Raw data =
- Opening Delimiter -
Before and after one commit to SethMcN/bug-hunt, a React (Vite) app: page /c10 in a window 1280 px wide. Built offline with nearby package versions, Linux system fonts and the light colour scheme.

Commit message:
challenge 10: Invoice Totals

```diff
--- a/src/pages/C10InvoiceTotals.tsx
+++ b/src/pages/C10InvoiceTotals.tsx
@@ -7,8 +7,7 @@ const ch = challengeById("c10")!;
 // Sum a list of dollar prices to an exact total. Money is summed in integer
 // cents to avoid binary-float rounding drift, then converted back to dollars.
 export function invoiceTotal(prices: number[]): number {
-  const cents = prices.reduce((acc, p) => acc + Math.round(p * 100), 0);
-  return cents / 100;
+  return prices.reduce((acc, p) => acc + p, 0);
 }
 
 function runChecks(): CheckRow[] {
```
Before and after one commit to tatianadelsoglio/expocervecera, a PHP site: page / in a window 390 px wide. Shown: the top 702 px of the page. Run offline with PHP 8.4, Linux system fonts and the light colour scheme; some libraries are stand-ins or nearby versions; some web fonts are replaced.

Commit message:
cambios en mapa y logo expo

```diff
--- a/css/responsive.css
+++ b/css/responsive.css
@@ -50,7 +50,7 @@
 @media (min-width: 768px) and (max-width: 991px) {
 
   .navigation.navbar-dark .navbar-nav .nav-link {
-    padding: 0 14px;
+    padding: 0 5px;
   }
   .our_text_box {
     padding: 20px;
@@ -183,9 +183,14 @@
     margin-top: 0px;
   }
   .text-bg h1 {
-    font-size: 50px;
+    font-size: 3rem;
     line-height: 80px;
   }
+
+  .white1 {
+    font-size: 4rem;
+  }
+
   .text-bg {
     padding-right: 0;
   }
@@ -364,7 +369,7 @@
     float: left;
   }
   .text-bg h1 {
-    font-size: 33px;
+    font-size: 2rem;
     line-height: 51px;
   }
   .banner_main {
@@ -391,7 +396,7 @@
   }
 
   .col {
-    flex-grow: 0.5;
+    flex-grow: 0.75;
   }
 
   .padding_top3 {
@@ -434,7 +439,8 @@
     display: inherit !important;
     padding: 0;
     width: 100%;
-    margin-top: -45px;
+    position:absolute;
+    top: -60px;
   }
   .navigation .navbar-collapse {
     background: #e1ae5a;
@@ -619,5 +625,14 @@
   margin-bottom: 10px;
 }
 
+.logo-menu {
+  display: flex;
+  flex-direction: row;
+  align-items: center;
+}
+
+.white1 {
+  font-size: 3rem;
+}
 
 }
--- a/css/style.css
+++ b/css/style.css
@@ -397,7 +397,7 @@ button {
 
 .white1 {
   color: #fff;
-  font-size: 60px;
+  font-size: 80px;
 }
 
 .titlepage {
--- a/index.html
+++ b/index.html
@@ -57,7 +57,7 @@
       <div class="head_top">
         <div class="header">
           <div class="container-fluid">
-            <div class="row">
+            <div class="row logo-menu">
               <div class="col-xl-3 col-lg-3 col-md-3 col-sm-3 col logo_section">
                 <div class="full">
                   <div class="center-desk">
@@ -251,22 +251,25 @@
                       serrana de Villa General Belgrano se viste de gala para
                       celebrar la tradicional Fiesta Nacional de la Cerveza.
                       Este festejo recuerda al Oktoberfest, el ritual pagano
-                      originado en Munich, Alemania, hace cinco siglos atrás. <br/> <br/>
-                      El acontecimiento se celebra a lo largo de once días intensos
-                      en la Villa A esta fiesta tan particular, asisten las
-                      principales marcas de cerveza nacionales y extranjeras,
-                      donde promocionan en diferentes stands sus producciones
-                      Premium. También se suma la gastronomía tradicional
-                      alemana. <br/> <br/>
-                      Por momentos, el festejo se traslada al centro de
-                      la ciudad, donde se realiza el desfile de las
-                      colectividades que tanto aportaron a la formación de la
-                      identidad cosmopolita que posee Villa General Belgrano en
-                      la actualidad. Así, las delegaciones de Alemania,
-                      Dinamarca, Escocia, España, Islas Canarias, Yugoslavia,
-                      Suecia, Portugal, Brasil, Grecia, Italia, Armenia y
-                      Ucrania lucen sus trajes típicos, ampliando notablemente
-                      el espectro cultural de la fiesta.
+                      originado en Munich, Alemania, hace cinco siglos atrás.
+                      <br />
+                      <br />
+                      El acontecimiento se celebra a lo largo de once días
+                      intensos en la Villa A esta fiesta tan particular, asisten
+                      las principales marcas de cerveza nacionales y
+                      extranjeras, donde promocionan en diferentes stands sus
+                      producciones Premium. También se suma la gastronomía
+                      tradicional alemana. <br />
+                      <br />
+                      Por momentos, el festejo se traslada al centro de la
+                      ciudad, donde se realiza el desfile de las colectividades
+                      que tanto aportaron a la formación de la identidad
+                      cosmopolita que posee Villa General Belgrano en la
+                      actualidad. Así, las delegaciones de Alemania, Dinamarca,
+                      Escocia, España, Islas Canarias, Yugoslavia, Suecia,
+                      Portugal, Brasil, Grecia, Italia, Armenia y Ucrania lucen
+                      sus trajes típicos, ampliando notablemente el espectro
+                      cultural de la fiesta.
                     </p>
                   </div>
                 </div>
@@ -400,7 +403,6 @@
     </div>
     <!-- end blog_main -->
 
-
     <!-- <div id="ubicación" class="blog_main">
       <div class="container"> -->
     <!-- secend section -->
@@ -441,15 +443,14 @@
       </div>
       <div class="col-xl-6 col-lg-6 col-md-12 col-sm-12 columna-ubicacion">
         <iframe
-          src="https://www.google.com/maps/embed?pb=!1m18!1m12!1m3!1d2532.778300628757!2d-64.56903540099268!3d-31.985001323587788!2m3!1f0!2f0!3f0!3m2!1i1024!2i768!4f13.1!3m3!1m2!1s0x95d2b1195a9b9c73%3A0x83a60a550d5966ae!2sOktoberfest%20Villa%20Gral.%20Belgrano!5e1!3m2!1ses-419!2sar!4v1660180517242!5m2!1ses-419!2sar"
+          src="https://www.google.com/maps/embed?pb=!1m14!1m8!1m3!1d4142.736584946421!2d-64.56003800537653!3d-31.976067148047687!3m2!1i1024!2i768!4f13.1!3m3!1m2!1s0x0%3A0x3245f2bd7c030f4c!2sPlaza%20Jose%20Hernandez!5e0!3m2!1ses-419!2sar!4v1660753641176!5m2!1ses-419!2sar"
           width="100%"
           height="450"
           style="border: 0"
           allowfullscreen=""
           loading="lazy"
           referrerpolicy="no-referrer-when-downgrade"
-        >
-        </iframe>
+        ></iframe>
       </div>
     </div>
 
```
- Closing Delimiter -
Problem to work on = Find how many lines of the listing include the word "donde" and answer with that count by itself.

The completed task = 4